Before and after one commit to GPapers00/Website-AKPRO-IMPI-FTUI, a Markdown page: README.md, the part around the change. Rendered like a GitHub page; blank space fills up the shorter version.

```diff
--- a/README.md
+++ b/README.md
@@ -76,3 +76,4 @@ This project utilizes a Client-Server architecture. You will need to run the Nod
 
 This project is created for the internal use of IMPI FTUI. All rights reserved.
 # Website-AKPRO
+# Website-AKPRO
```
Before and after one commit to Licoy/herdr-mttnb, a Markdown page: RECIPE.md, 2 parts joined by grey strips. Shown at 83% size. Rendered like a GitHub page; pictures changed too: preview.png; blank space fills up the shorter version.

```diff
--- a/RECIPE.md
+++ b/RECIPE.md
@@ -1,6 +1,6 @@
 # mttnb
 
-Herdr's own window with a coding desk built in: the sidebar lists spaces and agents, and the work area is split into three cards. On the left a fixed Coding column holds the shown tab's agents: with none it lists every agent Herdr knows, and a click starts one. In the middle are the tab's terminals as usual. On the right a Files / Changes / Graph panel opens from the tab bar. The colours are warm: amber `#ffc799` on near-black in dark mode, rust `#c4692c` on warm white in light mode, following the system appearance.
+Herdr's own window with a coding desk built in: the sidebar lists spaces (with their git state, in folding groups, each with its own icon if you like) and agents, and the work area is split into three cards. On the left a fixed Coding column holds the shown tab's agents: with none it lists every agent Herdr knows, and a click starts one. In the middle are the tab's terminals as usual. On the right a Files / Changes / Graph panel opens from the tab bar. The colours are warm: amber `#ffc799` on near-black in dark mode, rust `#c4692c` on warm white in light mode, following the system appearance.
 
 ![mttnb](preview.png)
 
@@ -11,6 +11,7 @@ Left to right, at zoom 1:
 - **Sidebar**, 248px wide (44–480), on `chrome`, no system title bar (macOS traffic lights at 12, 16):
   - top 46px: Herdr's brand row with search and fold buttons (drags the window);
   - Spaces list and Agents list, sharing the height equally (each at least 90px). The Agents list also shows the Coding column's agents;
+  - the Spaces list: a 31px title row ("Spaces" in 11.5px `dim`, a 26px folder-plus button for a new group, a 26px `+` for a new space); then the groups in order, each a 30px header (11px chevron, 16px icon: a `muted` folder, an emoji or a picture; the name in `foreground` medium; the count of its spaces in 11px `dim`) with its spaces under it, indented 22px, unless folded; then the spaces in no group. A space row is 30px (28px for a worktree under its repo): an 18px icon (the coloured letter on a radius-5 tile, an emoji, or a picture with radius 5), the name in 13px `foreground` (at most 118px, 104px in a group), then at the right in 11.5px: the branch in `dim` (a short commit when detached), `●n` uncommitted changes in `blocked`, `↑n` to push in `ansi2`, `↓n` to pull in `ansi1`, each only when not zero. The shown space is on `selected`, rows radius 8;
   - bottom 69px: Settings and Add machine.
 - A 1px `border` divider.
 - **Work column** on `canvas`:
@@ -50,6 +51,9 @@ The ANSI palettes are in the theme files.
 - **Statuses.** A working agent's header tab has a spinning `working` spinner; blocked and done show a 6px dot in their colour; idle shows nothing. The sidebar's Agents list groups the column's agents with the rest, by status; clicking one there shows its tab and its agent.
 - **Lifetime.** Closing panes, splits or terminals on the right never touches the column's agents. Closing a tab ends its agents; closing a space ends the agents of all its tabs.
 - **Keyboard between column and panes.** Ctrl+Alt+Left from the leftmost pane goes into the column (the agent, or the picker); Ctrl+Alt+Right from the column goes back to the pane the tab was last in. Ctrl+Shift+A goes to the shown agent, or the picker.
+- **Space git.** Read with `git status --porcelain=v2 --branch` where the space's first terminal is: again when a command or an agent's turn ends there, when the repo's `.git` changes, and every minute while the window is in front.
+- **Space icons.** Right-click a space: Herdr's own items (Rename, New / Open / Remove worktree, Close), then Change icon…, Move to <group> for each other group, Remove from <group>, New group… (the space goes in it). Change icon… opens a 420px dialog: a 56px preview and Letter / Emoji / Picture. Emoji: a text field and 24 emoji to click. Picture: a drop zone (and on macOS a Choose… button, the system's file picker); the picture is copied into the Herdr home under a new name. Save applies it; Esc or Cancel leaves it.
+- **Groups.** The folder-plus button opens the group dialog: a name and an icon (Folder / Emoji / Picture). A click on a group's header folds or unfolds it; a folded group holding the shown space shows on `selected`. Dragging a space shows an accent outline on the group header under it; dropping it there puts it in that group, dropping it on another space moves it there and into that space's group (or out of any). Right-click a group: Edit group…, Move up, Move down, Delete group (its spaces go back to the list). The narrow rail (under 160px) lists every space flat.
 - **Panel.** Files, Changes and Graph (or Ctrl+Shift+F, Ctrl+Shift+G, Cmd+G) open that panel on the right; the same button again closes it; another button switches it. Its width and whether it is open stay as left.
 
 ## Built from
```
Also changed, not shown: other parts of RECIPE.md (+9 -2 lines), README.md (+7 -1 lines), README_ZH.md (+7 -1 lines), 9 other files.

════

## Activity
Sift through the material above and copy each line that holds "AKPRO".

## Finished exercise
Before and after one commit to GPapers00/Website-AKPRO-IMPI-FTUI, a Markdown page: README.md, the part around the change. Rendered like a GitHub page; blank space fills up the shorter version.
 # Website-AKPRO
+# Website-AKPRO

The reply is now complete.